* [ACTIVITY]:
Wherever a line holds the word "rounded", copy that line from the data.

* [EXERCISE INPUTS]:

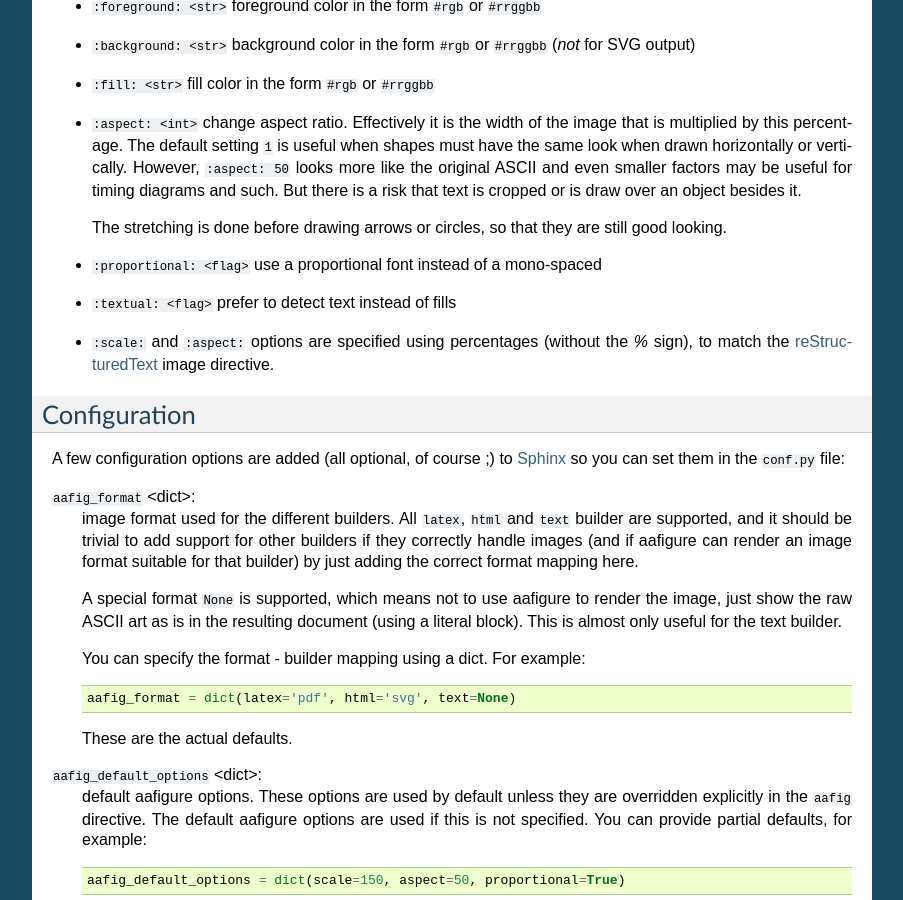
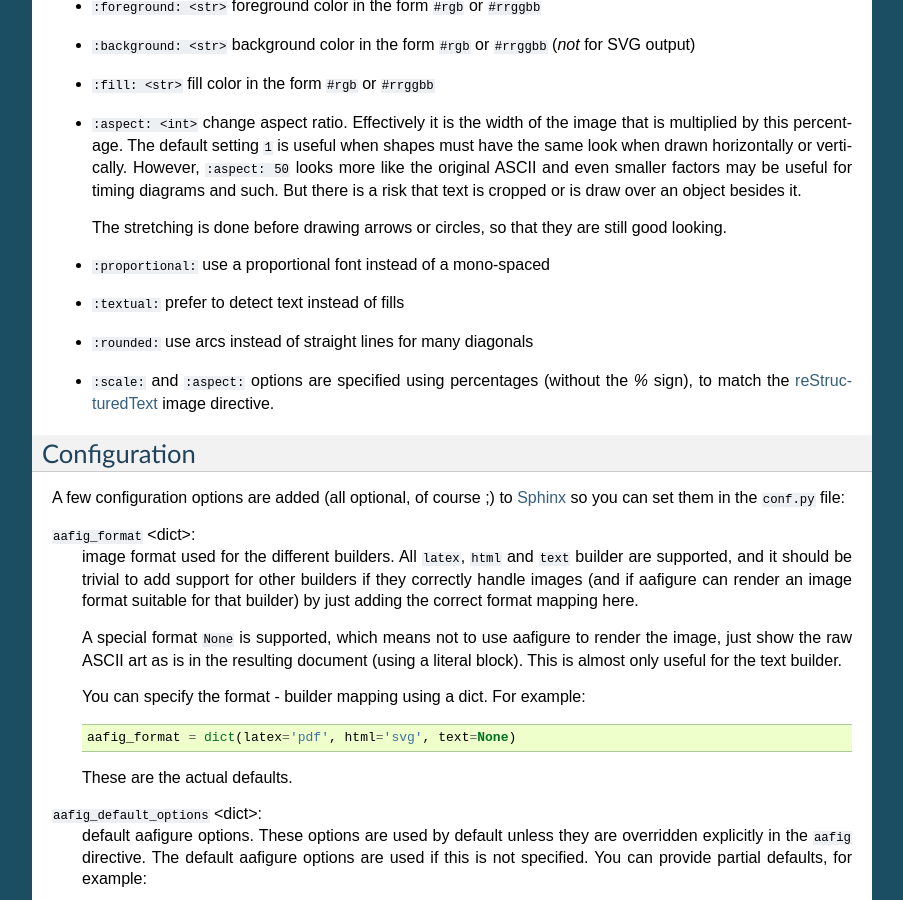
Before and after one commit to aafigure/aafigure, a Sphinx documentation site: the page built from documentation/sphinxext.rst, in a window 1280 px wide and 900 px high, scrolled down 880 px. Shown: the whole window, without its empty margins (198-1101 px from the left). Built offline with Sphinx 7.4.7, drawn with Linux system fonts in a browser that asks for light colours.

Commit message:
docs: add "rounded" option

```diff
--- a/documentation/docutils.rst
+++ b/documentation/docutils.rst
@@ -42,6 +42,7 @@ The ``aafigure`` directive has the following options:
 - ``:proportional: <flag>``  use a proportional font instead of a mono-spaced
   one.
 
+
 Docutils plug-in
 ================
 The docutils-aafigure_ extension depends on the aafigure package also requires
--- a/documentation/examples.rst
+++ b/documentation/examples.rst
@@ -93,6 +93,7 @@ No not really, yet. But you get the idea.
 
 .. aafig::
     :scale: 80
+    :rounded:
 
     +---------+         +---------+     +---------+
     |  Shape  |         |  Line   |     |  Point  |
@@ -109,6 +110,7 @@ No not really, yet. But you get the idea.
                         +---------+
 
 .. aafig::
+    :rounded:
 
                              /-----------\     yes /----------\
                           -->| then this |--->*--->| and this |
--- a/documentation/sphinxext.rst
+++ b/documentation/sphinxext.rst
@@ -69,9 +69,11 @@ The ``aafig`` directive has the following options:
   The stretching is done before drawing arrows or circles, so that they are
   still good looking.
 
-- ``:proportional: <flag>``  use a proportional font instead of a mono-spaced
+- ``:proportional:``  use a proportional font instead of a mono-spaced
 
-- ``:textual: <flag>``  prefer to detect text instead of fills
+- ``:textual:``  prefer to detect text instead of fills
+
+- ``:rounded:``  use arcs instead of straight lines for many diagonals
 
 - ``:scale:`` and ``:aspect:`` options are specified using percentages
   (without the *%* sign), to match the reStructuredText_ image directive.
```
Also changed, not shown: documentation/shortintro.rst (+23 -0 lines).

* [SOLUTION TO THE EXERCISE]:
docs: add "rounded" option
+    :rounded:
+    :rounded:
+- ``:rounded:``  use arcs instead of straight lines for many diagonals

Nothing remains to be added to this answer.